**What the exercise asks**
Tell me how many lines in the data below hold the string "names", and say nothing else.

────────────────────

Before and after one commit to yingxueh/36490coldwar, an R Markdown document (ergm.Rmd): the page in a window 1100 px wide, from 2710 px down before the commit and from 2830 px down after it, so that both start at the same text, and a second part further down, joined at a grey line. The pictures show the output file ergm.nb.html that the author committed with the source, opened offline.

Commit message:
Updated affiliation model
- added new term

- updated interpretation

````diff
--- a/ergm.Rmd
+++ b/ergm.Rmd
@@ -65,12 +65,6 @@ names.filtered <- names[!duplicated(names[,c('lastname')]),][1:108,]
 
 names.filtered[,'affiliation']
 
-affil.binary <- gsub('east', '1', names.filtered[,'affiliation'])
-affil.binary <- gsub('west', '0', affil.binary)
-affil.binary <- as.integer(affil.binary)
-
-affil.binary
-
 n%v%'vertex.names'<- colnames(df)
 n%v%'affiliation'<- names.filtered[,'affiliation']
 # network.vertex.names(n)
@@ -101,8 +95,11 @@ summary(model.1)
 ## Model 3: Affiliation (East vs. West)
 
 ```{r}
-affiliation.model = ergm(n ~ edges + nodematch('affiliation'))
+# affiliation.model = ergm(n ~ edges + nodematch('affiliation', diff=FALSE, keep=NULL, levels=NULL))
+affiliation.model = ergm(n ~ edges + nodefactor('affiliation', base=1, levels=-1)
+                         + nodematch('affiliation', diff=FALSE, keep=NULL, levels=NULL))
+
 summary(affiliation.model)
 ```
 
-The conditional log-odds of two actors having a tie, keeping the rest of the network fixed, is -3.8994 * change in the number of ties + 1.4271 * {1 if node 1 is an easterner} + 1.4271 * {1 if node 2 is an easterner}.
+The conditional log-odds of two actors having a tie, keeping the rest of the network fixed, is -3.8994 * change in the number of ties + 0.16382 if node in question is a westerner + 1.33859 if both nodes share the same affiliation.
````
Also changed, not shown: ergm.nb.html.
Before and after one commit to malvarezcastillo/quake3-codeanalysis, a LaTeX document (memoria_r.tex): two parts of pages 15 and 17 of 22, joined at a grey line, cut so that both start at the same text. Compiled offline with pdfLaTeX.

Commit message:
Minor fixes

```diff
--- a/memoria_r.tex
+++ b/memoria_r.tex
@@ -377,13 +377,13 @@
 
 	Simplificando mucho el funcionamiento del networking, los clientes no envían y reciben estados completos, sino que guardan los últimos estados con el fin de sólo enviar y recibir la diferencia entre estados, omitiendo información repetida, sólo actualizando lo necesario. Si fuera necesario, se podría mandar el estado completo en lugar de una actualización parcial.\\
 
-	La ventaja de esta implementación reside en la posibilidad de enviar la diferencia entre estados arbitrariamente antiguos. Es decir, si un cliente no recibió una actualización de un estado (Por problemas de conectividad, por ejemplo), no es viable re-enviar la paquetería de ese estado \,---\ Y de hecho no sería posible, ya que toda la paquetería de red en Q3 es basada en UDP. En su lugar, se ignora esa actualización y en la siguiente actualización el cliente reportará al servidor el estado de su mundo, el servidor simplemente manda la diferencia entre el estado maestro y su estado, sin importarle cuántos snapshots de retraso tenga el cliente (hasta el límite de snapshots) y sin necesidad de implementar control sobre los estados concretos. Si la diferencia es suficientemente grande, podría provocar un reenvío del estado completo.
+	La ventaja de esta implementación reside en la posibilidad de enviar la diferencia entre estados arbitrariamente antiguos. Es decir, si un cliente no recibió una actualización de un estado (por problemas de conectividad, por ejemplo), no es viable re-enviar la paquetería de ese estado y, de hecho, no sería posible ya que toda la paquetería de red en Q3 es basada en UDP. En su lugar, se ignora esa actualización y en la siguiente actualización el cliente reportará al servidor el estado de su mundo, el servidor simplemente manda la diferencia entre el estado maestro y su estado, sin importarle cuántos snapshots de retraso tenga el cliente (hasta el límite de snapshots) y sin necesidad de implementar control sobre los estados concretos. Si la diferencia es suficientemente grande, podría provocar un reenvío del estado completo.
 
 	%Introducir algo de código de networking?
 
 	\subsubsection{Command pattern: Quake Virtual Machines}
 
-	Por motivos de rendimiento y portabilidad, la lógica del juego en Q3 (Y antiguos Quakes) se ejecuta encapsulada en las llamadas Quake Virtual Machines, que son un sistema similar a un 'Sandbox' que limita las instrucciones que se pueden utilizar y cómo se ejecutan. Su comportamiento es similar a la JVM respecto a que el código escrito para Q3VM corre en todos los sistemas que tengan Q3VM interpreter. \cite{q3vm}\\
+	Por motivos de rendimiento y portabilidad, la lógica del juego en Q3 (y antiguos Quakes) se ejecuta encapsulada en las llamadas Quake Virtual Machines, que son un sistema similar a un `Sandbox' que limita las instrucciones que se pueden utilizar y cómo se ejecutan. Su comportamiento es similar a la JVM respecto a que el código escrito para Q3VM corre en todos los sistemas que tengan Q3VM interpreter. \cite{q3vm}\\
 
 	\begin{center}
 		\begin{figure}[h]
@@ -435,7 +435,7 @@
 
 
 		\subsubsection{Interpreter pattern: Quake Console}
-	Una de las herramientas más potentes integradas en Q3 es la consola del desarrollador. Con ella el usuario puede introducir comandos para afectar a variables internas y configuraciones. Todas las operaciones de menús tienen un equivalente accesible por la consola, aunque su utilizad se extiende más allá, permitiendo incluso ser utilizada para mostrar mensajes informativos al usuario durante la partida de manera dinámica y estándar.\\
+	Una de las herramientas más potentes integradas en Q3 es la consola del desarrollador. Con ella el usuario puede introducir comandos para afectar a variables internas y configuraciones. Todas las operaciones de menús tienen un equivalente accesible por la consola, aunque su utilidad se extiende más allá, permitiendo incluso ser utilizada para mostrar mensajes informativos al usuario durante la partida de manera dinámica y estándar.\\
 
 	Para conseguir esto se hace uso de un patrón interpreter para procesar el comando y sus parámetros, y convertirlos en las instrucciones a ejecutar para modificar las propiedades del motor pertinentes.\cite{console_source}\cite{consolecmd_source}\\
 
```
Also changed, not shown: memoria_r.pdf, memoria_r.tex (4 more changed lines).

────────────────────

**Reply**
6